*** Source material ***
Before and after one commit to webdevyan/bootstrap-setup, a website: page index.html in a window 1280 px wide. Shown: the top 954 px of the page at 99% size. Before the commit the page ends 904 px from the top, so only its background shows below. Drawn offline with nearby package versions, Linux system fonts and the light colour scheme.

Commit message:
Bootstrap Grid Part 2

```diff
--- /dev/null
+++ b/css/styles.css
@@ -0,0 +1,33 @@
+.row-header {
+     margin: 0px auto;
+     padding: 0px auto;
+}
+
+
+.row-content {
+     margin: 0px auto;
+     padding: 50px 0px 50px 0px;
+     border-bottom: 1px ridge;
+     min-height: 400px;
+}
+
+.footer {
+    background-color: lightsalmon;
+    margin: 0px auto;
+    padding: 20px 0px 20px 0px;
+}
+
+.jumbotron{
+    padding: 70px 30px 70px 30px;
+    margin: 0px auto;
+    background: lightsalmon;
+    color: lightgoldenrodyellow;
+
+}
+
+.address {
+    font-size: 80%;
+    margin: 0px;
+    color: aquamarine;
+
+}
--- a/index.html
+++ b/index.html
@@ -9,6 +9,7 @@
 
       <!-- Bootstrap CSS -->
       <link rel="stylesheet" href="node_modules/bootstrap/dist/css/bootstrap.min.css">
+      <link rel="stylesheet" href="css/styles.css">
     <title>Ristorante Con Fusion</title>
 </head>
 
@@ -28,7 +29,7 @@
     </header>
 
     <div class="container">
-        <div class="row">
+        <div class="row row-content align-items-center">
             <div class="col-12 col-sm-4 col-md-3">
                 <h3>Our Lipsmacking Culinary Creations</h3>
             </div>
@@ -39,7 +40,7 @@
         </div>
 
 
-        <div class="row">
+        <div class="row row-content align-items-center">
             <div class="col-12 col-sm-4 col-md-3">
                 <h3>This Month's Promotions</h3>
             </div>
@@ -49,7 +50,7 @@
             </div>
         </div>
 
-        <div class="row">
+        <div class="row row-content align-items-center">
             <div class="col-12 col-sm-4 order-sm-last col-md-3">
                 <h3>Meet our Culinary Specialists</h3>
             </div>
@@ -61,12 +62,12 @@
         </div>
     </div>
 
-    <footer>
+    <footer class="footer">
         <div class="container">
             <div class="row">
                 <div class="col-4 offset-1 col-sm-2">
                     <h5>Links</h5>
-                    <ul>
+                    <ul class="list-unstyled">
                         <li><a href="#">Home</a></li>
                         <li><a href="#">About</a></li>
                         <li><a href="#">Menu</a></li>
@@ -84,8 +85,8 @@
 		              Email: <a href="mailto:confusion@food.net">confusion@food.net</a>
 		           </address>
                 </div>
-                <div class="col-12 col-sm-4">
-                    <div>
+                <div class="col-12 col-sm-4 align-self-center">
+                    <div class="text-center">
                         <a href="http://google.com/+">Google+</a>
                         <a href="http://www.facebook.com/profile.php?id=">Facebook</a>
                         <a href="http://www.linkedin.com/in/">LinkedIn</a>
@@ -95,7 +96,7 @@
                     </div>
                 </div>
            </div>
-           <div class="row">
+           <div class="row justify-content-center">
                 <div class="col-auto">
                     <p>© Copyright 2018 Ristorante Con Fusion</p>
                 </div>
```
*** End of Source material ***
§ Problem to solve:
Give back the listing exactly.

§ Your response:
Before and after one commit to webdevyan/bootstrap-setup, a website: page index.html in a window 1280 px wide. Shown: the top 954 px of the page at 99% size. Before the commit the page ends 904 px from the top, so only its background shows below. Drawn offline with nearby package versions, Linux system fonts and the light colour scheme.

Commit message:
Bootstrap Grid Part 2

```diff
--- /dev/null
+++ b/css/styles.css
@@ -0,0 +1,33 @@
+.row-header {
+     margin: 0px auto;
+     padding: 0px auto;
+}
+
+
+.row-content {
+     margin: 0px auto;
+     padding: 50px 0px 50px 0px;
+     border-bottom: 1px ridge;
+     min-height: 400px;
+}
+
+.footer {
+    background-color: lightsalmon;
+    margin: 0px auto;
+    padding: 20px 0px 20px 0px;
+}
+
+.jumbotron{
+    padding: 70px 30px 70px 30px;
+    margin: 0px auto;
+    background: lightsalmon;
+    color: lightgoldenrodyellow;
+
+}
+
+.address {
+    font-size: 80%;
+    margin: 0px;
+    color: aquamarine;
+
+}
--- a/index.html
+++ b/index.html
@@ -9,6 +9,7 @@
 
       <!-- Bootstrap CSS -->
       <link rel="stylesheet" href="node_modules/bootstrap/dist/css/bootstrap.min.css">
+      <link rel="stylesheet" href="css/styles.css">
     <title>Ristorante Con Fusion</title>
 </head>
 
@@ -28,7 +29,7 @@
     </header>
 
     <div class="container">
-        <div class="row">
+        <div class="row row-content align-items-center">
             <div class="col-12 col-sm-4 col-md-3">
                 <h3>Our Lipsmacking Culinary Creations</h3>
             </div>
@@ -39,7 +40,7 @@
         </div>
 
 
-        <div class="row">
+        <div class="row row-content align-items-center">
             <div class="col-12 col-sm-4 col-md-3">
                 <h3>This Month's Promotions</h3>
             </div>
@@ -49,7 +50,7 @@
             </div>
         </div>
 
-        <div class="row">
+        <div class="row row-content align-items-center">
             <div class="col-12 col-sm-4 order-sm-last col-md-3">
                 <h3>Meet our Culinary Specialists</h3>
             </div>
@@ -61,12 +62,12 @@
         </div>
     </div>
 
-    <footer>
+    <footer class="footer">
         <div class="container">
             <div class="row">
                 <div class="col-4 offset-1 col-sm-2">
                     <h5>Links</h5>
-                    <ul>
+                    <ul class="list-unstyled">
                         <li><a href="#">Home</a></li>
                         <li><a href="#">About</a></li>
                         <li><a href="#">Menu</a></li>
@@ -84,8 +85,8 @@
 		              Email: <a href="mailto:confusion@food.net">confusion@food.net</a>
 		           </address>
                 </div>
-                <div class="col-12 col-sm-4">
-                    <div>
+                <div class="col-12 col-sm-4 align-self-center">
+                    <div class="text-center">
                         <a href="http://google.com/+">Google+</a>
                         <a href="http://www.facebook.com/profile.php?id=">Facebook</a>
                         <a href="http://www.linkedin.com/in/">LinkedIn</a>
@@ -95,7 +96,7 @@
                     </div>
                 </div>
            </div>
-           <div class="row">
+           <div class="row justify-content-center">
                 <div class="col-auto">
                     <p>© Copyright 2018 Ristorante Con Fusion</p>
                 </div>
```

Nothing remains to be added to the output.